*TASK PROMPT:*
Where an entry holds an image, skip the image but reproduce the rest word for word.

(INPUT MATERIAL begins)

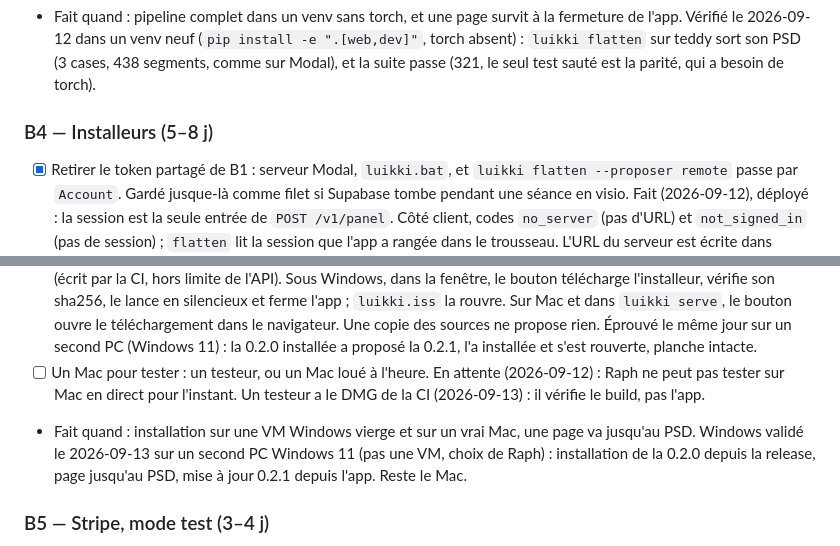
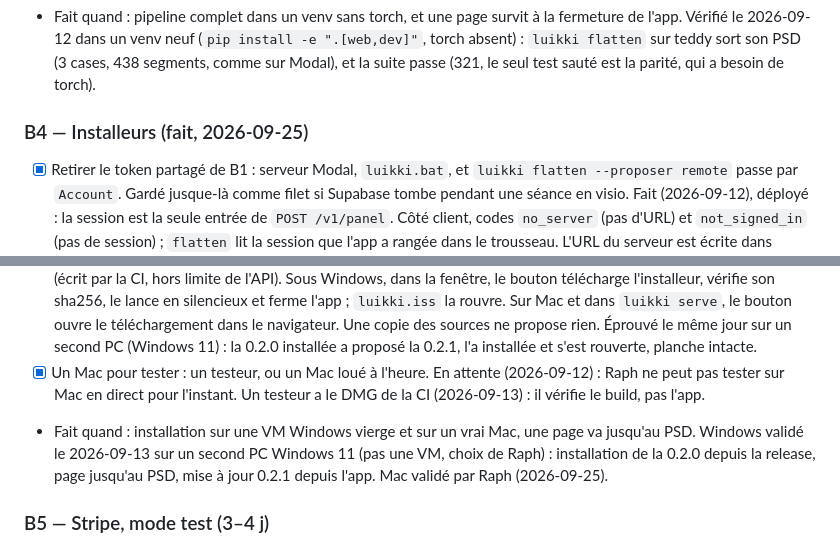
Before and after one commit to RaphGonz/Luikki, a Markdown page: ROADMAP.md, 2 parts joined by grey strips. Rendered like a GitHub page.

Commit message:
docs(roadmap): B4 valide sur Mac, boite de couleur faite
Co-Authored-By: Claude Opus 5.5 <noreply@anthropic.com>

```diff
--- a/ROADMAP.md
+++ b/ROADMAP.md
@@ -629,7 +629,7 @@ fin : ce sont elles qui attendent.
   segments, comme sur Modal), et la suite passe (321, le seul test sauté est
   la parité, qui a besoin de torch).
 
-### B4 — Installeurs (5–8 j)
+### B4 — Installeurs (fait, 2026-09-25)
 
 - [x] Retirer le token partagé de B1 : serveur Modal, `luikki.bat`, et
       `luikki flatten --proposer remote` passe par `Account`. Gardé jusque-là
@@ -719,7 +719,7 @@ fin : ce sont elles qui attendent.
       propose rien. Éprouvé le même jour sur un second PC (Windows 11) : la
       0.2.0 installée a proposé la 0.2.1, l'a installée et s'est rouverte,
       planche intacte.
-- [ ] Un Mac pour tester : un testeur, ou un Mac loué à l'heure. En attente
+- [x] Un Mac pour tester : un testeur, ou un Mac loué à l'heure. En attente
       (2026-09-12) : Raph ne peut pas tester sur Mac en direct pour l'instant.
       Un testeur a le DMG de la CI (2026-09-13) : il vérifie le build, pas
       l'app.
@@ -727,7 +727,7 @@ fin : ce sont elles qui attendent.
   page va jusqu'au PSD.
   Windows validé le 2026-09-13 sur un second PC Windows 11 (pas une VM, choix
   de Raph) : installation de la 0.2.0 depuis la release, page jusqu'au PSD,
-  mise à jour 0.2.1 depuis l'app. Reste le Mac.
+  mise à jour 0.2.1 depuis l'app. Mac validé par Raph (2026-09-25).
 
 ### B5 — Stripe, mode test (3–4 j)
 
```
Also changed, not shown: other parts of ROADMAP.md (+1 -1 lines).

(INPUT MATERIAL ends)

*EXPECTED OUTPUT:*
Before and after one commit to RaphGonz/Luikki, a Markdown page: ROADMAP.md, 2 parts joined by grey strips. Rendered like a GitHub page.

Commit message:
docs(roadmap): B4 valide sur Mac, boite de couleur faite
Co-Authored-By: Claude Opus 5.5 <noreply@anthropic.com>

```diff
--- a/ROADMAP.md
+++ b/ROADMAP.md
@@ -629,7 +629,7 @@ fin : ce sont elles qui attendent.
   segments, comme sur Modal), et la suite passe (321, le seul test sauté est
   la parité, qui a besoin de torch).
 
-### B4 — Installeurs (5–8 j)
+### B4 — Installeurs (fait, 2026-09-25)
 
 - [x] Retirer le token partagé de B1 : serveur Modal, `luikki.bat`, et
       `luikki flatten --proposer remote` passe par `Account`. Gardé jusque-là
@@ -719,7 +719,7 @@ fin : ce sont elles qui attendent.
       propose rien. Éprouvé le même jour sur un second PC (Windows 11) : la
       0.2.0 installée a proposé la 0.2.1, l'a installée et s'est rouverte,
       planche intacte.
-- [ ] Un Mac pour tester : un testeur, ou un Mac loué à l'heure. En attente
+- [x] Un Mac pour tester : un testeur, ou un Mac loué à l'heure. En attente
       (2026-09-12) : Raph ne peut pas tester sur Mac en direct pour l'instant.
       Un testeur a le DMG de la CI (2026-09-13) : il vérifie le build, pas
       l'app.
@@ -727,7 +727,7 @@ fin : ce sont elles qui attendent.
   page va jusqu'au PSD.
   Windows validé le 2026-09-13 sur un second PC Windows 11 (pas une VM, choix
   de Raph) : installation de la 0.2.0 depuis la release, page jusqu'au PSD,
-  mise à jour 0.2.1 depuis l'app. Reste le Mac.
+  mise à jour 0.2.1 depuis l'app. Mac validé par Raph (2026-09-25).
 
 ### B5 — Stripe, mode test (3–4 j)
 
```
Also changed, not shown: other parts of ROADMAP.md (+1 -1 lines).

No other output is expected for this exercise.